Nowak: Le Toux deal offers flexibility to solidify young core
It wasn’t a coincidence.
On the same day the Union traded forward Sebastien Le Toux to Vancouver Whitecaps FC for allocation money, the Union also exercised the option to retain the services of midfielder Roger Torres, completing a transfer from América de Cali.
The Union are expected to make additional player-related announcements in the coming days.
Not long after both of Tuesday's moves were made public, Union manager Peter Nowak addressed the media on a conference call to explain the club’s decisions.
“It’s all about the future, not about one player,” Nowak said. “The last two years, we’ve built a good foundation to express that for the future.”
One day earlier, goalkeeper Faryd Mondragón and the Union announced that they had mutually decided to part ways, allowing for Mondragón to return to his native Colombia and play for his first club, Deportivo Cali.
Then came the Le Toux news 24 hours later.
And then came the revelation about Torres, who had been on loan to the Union for the 2010 and 2011 seasons.
“We wanted to invest in the future,” said Nowak, who added the club is attempting to re-work standout defender Sheanon Williams’ contract. “We have a very good foundation with youth pieces here. We want to keep the group intact and we think this [decision] will make them even stronger. With our resources we have, we’ll reinvest in our youth.
"If you want to keep a sustainable, competitive advantage, then you have to create the room," Nowak added. "We don't have the NBA's luxury tax or salary cap, where you can blow the team out of proportion."
The 28-year-old Le Toux, who is entering the last year of a four-year deal with MLS, was selected by the Union in the 2009 MLS Expansion Draft from Seattle Sounders FC. He quickly became not only a productive player, but a hugely popular one with the fans, too.
Le Toux scored 25 goals and added 20 assists in two seasons. He was voted to the MLS Best XI and was named Philadelphia’s first-ever All-Star selection in '10. The Frenchman was also a back-to-back winner of the MLS Individual Fair Play Award.
When the games were over, after hustling for 90 minutes without fail, it would be common for Le Toux to sign autographs for well over an hour. It's all part of the reason he is so beloved by Union fans.
“There’s no easy trade or [anything easy] in letting players go,” Nowak said. “It’s not an easy part for any of us. We wanted to invest and reinvest in the players we believe will be with the team in the future.”
Le Toux wasted no time introducing himself to the Philadelphia fan base, scoring a hat trick in the Union’s first-ever home game, a 3-2 victory over D.C. United on April 10, 2010, at Lincoln Financial Field.
“He scored three goals in the first game and he was very recognized as an essential player with the franchise,” Nowak said. “It was no secret to anybody. The rest of the goals, the All-Star Game, he would represent our club in a very good way. … I think he was a good role model for the club and for others as well.”
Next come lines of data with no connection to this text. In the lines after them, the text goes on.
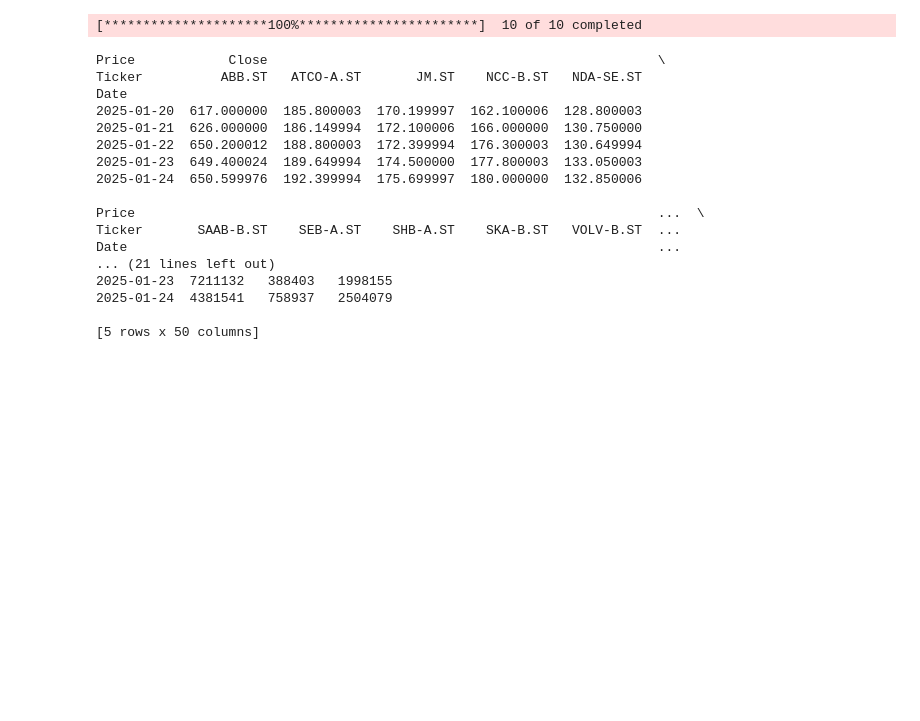
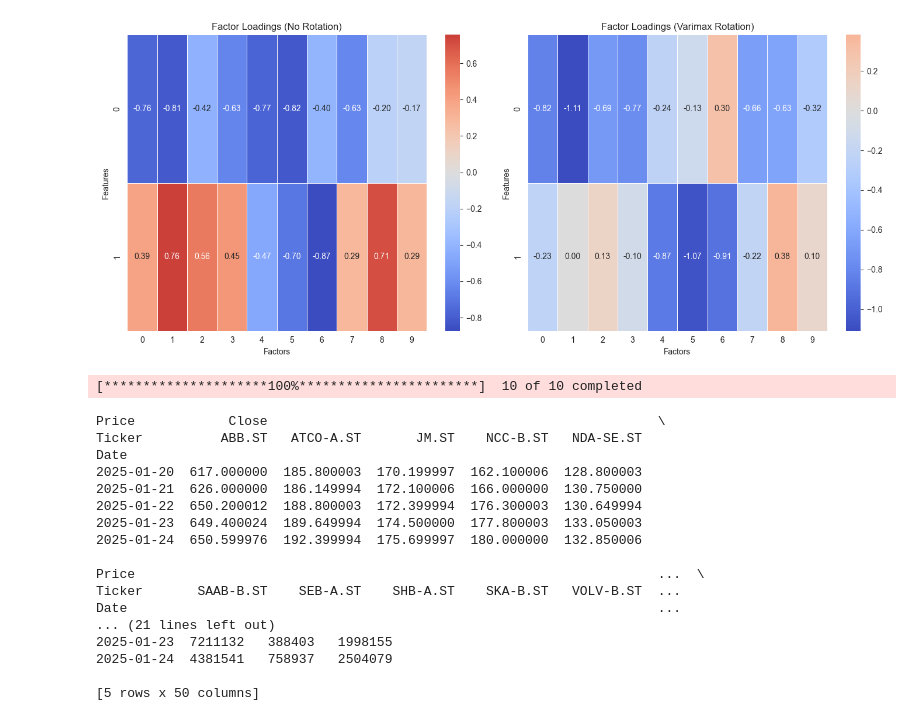
Before and after one commit to ariful59/EDA-Lab-Assignment, a Jupyter notebook: FA (Question-3).ipynb, the cells around one changed output. Cells and saved outputs as stored; diff of their text form; code cells hidden in the pictures; blank space fills up the shorter version.

```diff
--- a/FA (Question-3).ipynb
+++ b/FA (Question-3).ipynb
@@ -0,0 +1,7 @@
+# %%
+import pandas as pd
+import sns
+from sklearn.decomposition import FactorAnalysis
+import matplotlib.pyplot as plt
+data = pd.read_excel('stockreturns.xlsx')  # Remove the trailing dot
+print(data.head())
@@ -0,0 +29,4 @@
+# %%
+fa = FactorAnalysis(n_components=2, rotation=None)
+df = fa.fit_transform(data)
+print(df)
@@ -0,0 +51,4 @@
+# %%
+fa_rotation = FactorAnalysis(n_components=2, rotation='varimax')
+fa_varimax = fa_rotation.fit_transform(data)
+print(fa_varimax)
@@ -0,0 +73,6 @@
+# %%
+loadings_no_rotation = fa.components_
+loadings_varimax = fa_rotation.components_
+
+print(loadings_no_rotation)
+print(loadings_varimax)
@@ -1,3 +88,22 @@
+# %%
+fig, ax = plt.subplots(1, 2, figsize=(14, 6))
+
+# Heatmap for non-rotated loadings
+sns.heatmap(loadings_no_rotation, cmap='coolwarm', center=0, annot=True, fmt=".2f", linewidths=0.5, ax=ax[0])
+ax[0].set_title("Factor Loadings (No Rotation)")
+ax[0].set_xlabel("Factors")
+ax[0].set_ylabel("Features")
+
+# Heatmap for varimax-rotated loadings
+sns.heatmap(loadings_varimax, cmap='coolwarm', center=0, annot=True, fmt=".2f", linewidths=0.5, ax=ax[1])
+ax[1].set_title("Factor Loadings (Varimax Rotation)")
+ax[1].set_xlabel("Factors")
+ax[1].set_ylabel("Features")
+
+plt.tight_layout()
+plt.show()
+# %% [output]
+[figure, added]
 # %%
 import yfinance as yf
 import pandas as pd
```
Also changed, not shown: parts of 8 cells of this notebook, 2 other files.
The dynamic of the Union has changed for a second straight offseason, but the club has managed to keep it's core together other than Le Toux and Mondragón.
Exit Le Toux and Mondragón, enter the likes of national team players Gabriel Gómez, Porfirio Lopez and Josué Martinez, as well as first-round draft pick Chandler Hoffman, among others.
Not to mention Torres, who has become a fan favorite at PPL Park. In 46 appearances, including 19 starts, the 20-year-old Torres has scored three goals and registered eight assists in 1,889 minutes. All three of Torres' goals came in 2011, including his first MLS goal against the New York Red Bulls, in a 1-0 victory on April 9.
"I'm thrilled to remain in Philadelphia, where I've become comfortable with my teammates and the coaching staff," Torres said in a press release. "I love to play in front of our fans at PPL Park and will continue working hard so I can help the team reach its goals."
On the same day Le Toux was shipped to Vancouver for financial flexibility, Torres was secured.
And it wasn’t a coincidence.